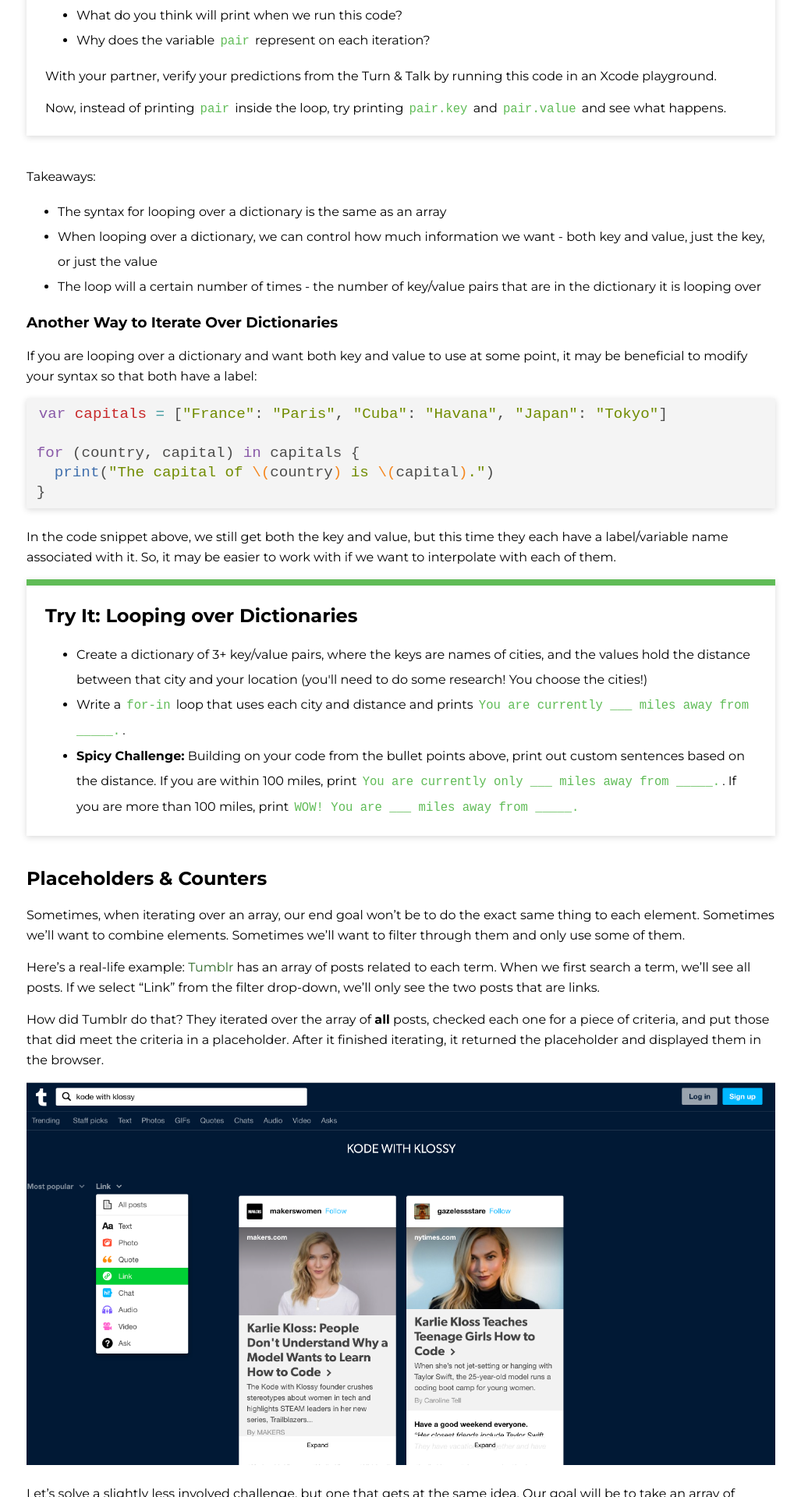
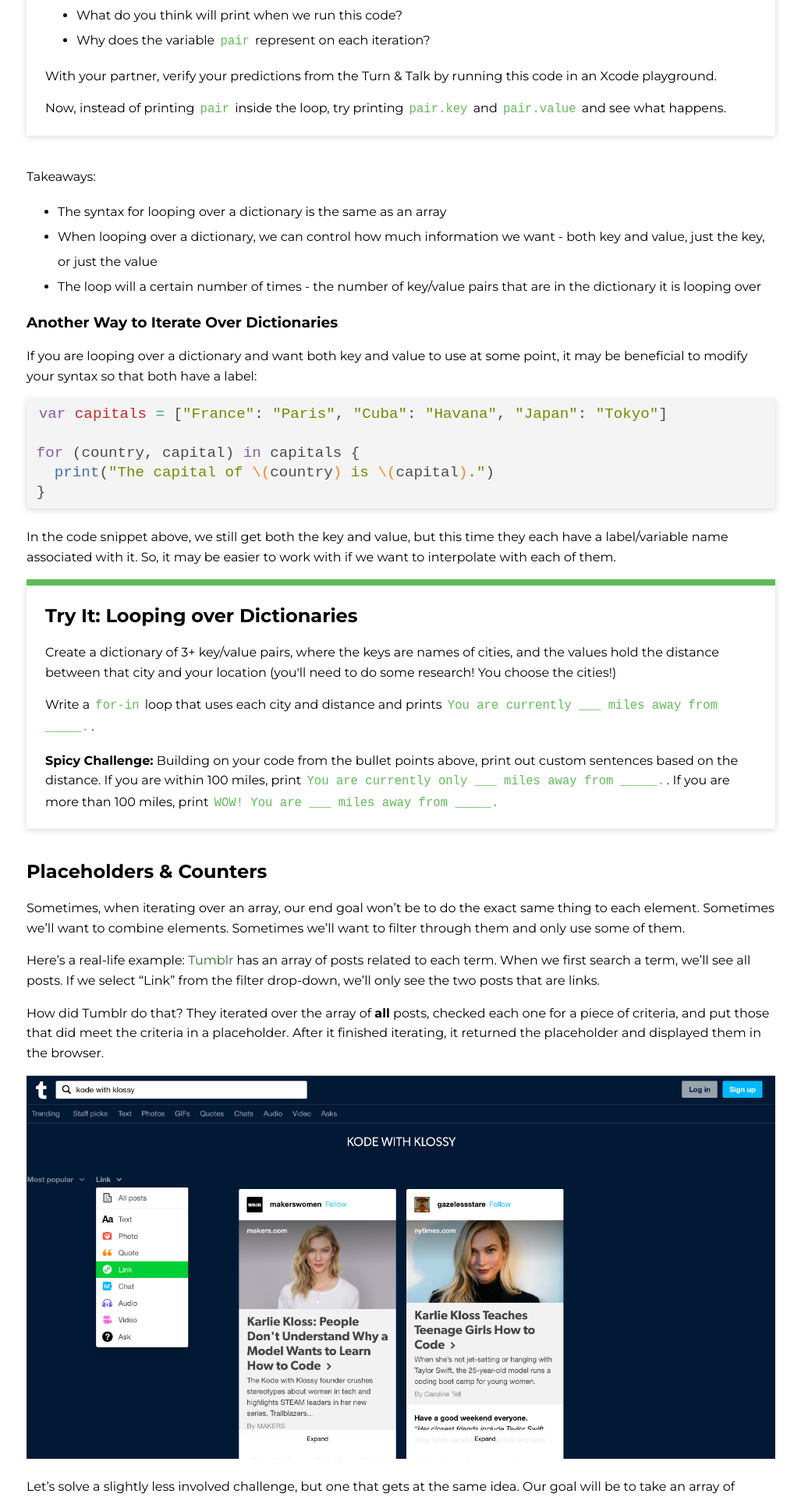
Before and after one commit to ameseee/kwk-curriculum-site, a Jekyll site: the page built from swift-ios/lessons/loops/index.md, in a window 1280 px wide. Shown: the part 4480-6400 px from the top of the page at 78% size, without its empty margins (126-1153 px from the left). Built offline with Jekyll 4.4.1, drawn with Linux system fonts in a browser that asks for light colours; nearby versions of some CDN libraries.

Commit message:
Change list to paragraphs

```diff
--- a/swift-ios/lessons/loops/index.md
+++ b/swift-ios/lessons/loops/index.md
@@ -262,11 +262,9 @@ In the code snippet above, we still get both the key and value, but this time th
 
 <div class="try-it">
   <h2>Try It: Looping over Dictionaries</h2>
-  <ul>
-    <li>Create a dictionary of 3+ key/value pairs, where the keys are names of cities, and the values hold the distance between that city and your location (you'll need to do some research! You choose the cities!)</li>
-    <li>Write a <code class="try-it-code">for-in</code> loop that uses each city and distance and prints <code class="try-it-code">You are currently ___ miles away from _____.</code>.</li>
-    <li><strong>Spicy Challenge:</strong> Building on your code from the bullet points above, print out custom sentences based on the distance. If you are within 100 miles, print <code class="try-it-code">You are currently only ___ miles away from _____.</code>. If you are more than 100 miles, print <code class="try-it-code">WOW! You are ___ miles away from _____.</code></li>
-  </ul>
+  <p>Create a dictionary of 3+ key/value pairs, where the keys are names of cities, and the values hold the distance between that city and your location (you'll need to do some research! You choose the cities!)</p>
+  <p>Write a <code class="try-it-code">for-in</code> loop that uses each city and distance and prints <code class="try-it-code">You are currently ___ miles away from _____.</code>.</p>
+  <p><strong>Spicy Challenge:</strong> Building on your code from the bullet points above, print out custom sentences based on the distance. If you are within 100 miles, print <code class="try-it-code">You are currently only ___ miles away from _____.</code>. If you are more than 100 miles, print <code class="try-it-code">WOW! You are ___ miles away from _____.</code></p>
 </div>
 
 ## Placeholders & Counters
```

• Work request
Without including any picture, repeat the data exactly.

• Solved exercise
Before and after one commit to ameseee/kwk-curriculum-site, a Jekyll site: the page built from swift-ios/lessons/loops/index.md, in a window 1280 px wide. Shown: the part 4480-6400 px from the top of the page at 78% size, without its empty margins (126-1153 px from the left). Built offline with Jekyll 4.4.1, drawn with Linux system fonts in a browser that asks for light colours; nearby versions of some CDN libraries.

Commit message:
Change list to paragraphs

```diff
--- a/swift-ios/lessons/loops/index.md
+++ b/swift-ios/lessons/loops/index.md
@@ -262,11 +262,9 @@ In the code snippet above, we still get both the key and value, but this time th
 
 <div class="try-it">
   <h2>Try It: Looping over Dictionaries</h2>
-  <ul>
-    <li>Create a dictionary of 3+ key/value pairs, where the keys are names of cities, and the values hold the distance between that city and your location (you'll need to do some research! You choose the cities!)</li>
-    <li>Write a <code class="try-it-code">for-in</code> loop that uses each city and distance and prints <code class="try-it-code">You are currently ___ miles away from _____.</code>.</li>
-    <li><strong>Spicy Challenge:</strong> Building on your code from the bullet points above, print out custom sentences based on the distance. If you are within 100 miles, print <code class="try-it-code">You are currently only ___ miles away from _____.</code>. If you are more than 100 miles, print <code class="try-it-code">WOW! You are ___ miles away from _____.</code></li>
-  </ul>
+  <p>Create a dictionary of 3+ key/value pairs, where the keys are names of cities, and the values hold the distance between that city and your location (you'll need to do some research! You choose the cities!)</p>
+  <p>Write a <code class="try-it-code">for-in</code> loop that uses each city and distance and prints <code class="try-it-code">You are currently ___ miles away from _____.</code>.</p>
+  <p><strong>Spicy Challenge:</strong> Building on your code from the bullet points above, print out custom sentences based on the distance. If you are within 100 miles, print <code class="try-it-code">You are currently only ___ miles away from _____.</code>. If you are more than 100 miles, print <code class="try-it-code">WOW! You are ___ miles away from _____.</code></p>
 </div>
 
 ## Placeholders & Counters
```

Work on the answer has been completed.